“He is a great designer. We studied at the same college in London at the same time without knowing each other. I studied fine arts, he did product design. Tim loves to come to Novigrad in winter to carry around bricks and stones, but above all he develops the design concept of the stone houses together with me. His architectural experience is a great enrichment for my initial ideas and his influence is really decisive. He rounds off my ideas perfectly.”
House No. 3: Kuća Plavca The Boathouse
The architectural and thematic concept of the third stone house – located just a few metres from the promenade on the canal – focuses on an existential object for the inhabitants of Novigrad: the boat.
At the Kuća Plavca, the traditional symbiosis of humans and water is developed in a contemporary manner and thus different handmade kayaks will belong to the standard inventory of the house, which is presently under construction. Guests in the future can look forward to paddling through the emerald green waters of the Novigrad Sea and to enjoying the spectacular landscape from a completely new perspective.
New member of the Kaj(m)ak team is the Berlin boat builder Lutz Berger. “A phenomenal guy who really has something to say. He studied philosophy and political science but his vocation is to help people build their own boats.” Lutz Berger is the driving force behind the Berlin company Berger-Boote. What began in a narrow backyard in 2010 has in recent years established itself as a renowned manufactory of boatbuilding kits. With Boris Kajmak, Lutz Berger shares a passion for high-quality craftsmanship, water, nature and the view of the world from a boat. His workshops on the subject of boat building have met with an enthusiastic response, even if he doesn’t really like to talk. Still waters are deep.
“To be able to maximise protection of the original structure and to generate a technically solid connection between old and new elements, I had to use a bit more than a tape measurer. Measuring irregular space where original builders aimed but not necessarily gained straight lines and the right angles in any direction, is never an easy task. For getting an idea of the size, surface or volume, the directions of light, heights and thicknesses, manual methods are still fine if one gives effort.
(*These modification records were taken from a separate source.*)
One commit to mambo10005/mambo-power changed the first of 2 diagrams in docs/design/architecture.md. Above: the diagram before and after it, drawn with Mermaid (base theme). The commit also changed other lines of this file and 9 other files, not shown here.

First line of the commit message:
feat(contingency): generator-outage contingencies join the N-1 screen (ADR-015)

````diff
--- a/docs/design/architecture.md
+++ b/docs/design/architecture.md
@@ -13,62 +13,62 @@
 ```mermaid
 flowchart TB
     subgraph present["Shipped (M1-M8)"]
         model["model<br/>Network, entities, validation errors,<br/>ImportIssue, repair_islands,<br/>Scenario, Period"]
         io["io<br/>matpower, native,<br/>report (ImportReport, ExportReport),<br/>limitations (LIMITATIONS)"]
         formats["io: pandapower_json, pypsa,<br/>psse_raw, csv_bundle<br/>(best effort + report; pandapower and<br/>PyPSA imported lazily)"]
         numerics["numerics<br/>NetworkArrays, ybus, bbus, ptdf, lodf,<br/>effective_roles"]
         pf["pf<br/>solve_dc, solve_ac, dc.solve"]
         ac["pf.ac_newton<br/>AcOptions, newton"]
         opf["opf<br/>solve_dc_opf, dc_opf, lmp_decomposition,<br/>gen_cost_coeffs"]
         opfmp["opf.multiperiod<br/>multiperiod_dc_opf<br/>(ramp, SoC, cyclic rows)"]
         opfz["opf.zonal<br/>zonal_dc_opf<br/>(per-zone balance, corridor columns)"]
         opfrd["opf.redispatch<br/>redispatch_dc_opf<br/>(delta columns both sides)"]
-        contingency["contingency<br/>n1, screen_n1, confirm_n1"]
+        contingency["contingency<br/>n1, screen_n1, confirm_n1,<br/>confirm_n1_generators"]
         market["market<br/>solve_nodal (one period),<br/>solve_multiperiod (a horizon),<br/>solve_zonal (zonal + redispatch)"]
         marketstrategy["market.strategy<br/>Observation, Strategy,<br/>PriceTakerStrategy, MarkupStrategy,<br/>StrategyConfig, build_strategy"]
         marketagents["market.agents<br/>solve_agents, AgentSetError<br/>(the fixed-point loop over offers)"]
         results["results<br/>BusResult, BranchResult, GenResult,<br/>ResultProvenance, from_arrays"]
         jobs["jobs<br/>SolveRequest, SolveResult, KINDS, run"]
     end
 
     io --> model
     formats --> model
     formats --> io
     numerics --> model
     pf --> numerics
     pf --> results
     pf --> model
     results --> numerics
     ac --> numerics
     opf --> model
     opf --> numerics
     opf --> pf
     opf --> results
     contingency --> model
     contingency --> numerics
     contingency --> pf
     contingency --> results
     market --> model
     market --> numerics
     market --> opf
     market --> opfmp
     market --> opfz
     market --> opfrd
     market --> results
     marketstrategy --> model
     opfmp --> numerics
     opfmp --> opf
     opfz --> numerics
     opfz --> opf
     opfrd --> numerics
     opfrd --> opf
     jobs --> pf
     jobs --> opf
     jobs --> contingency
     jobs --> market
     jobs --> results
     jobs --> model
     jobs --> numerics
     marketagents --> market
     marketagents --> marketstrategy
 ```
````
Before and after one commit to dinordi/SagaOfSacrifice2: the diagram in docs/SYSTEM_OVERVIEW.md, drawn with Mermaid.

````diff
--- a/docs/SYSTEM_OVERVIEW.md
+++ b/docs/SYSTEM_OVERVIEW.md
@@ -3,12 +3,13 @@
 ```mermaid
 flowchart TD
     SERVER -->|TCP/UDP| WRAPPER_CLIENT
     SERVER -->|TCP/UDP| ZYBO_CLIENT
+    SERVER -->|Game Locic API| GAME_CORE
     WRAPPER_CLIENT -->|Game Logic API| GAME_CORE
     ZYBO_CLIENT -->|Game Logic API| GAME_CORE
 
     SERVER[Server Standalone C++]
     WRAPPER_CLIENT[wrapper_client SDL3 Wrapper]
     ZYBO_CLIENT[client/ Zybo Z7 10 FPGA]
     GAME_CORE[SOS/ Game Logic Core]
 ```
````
However, building a complex multi storey steel structure that should have a snug fit with uneven stone walls asked for some contemporary tools. This is why we’ve done a 3D laser scanning of the house as soon as we’ve stripped the walls down to a bare stone. Doing this, we were provided with a 3D mesh that corresponds perfectly to the actual situation in the house, with every stone being visible on the computer model. This way we could adjust “steel structure to be” accordingly to every bump, of the original structure with certainty nothing will be in its way.
The simple rendering of the steel structure shows the layout with its seven platforms made of H-beams, and the stairs connecting those made of perforated steel sheets. Although more details are subjects of change, the general layout is now determined.”
3 houses, each with its very own atmosphere, design concept and individual focus. The common denominator of the three kuće obviously lies in the balance between Novigrad’s traditional heritage and a contemporary, minimalist aesthetic. But Boris Kajmak’s stone houses are also connected by an invisible red thread: of his love for a place and its people, stones, stories, fates and destinies. Of his love for water, but above all for the grey stone giants that emerge on the horizon. “Actually, I want people to come to Novigrad because of these mountains, but the sea is one step ahead in tourism marketing,” says Boris, not turning his gaze away from the silhouette of Velebit. “It is here that the soul of this region lies and here that you can really meet it.”
Also house Nr. 4 is already in the making. This time (and for the first time) Boris Kajmak & Team are restoring for third parties, clients from Munich who have fallen in love with the Kuća project and the Kajmak style. Because the facade of the abandoned tower house is currently decorated with a striking sixties-style render, Boris’ little daughter has already pre-christened it: Kuća Lila.